(TASK OBJECTIVE) Exclude images, then output the remaining data verbatim.

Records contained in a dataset
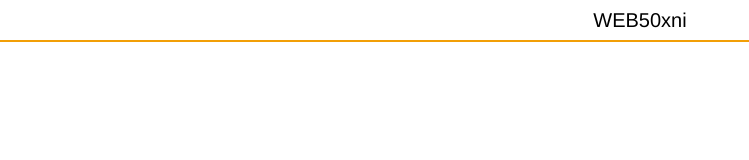
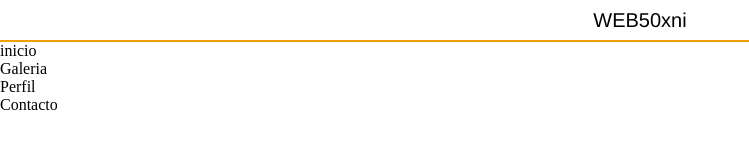
Before and after one commit to lars505/semana1, a plain HTML site: page index.html in a window 1280 px wide. Shown: the whole page, without its empty margins (0-749 px from the left). Drawn offline with Linux system fonts and the light colour scheme.

Commit message:
ultimo commit

```diff
--- a/index.html
+++ b/index.html
@@ -11,5 +11,11 @@
    <header>
     <span>WEB50xni</span>
    </header>
+   <aside>
+    <ul>inicio</ul>
+    <ul>Galeria</ul>
+    <ul>Perfil</ul>
+    <ul>Contacto</ul>
+   </aside>
 </body>
 </html>
```
Also changed, not shown: style.css (line endings or trailing spaces).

(EXERCISE OUTPUT)
Before and after one commit to lars505/semana1, a plain HTML site: page index.html in a window 1280 px wide. Shown: the whole page, without its empty margins (0-749 px from the left). Drawn offline with Linux system fonts and the light colour scheme.

Commit message:
ultimo commit

```diff
--- a/index.html
+++ b/index.html
@@ -11,5 +11,11 @@
    <header>
     <span>WEB50xni</span>
    </header>
+   <aside>
+    <ul>inicio</ul>
+    <ul>Galeria</ul>
+    <ul>Perfil</ul>
+    <ul>Contacto</ul>
+   </aside>
 </body>
 </html>
```
Also changed, not shown: style.css (line endings or trailing spaces).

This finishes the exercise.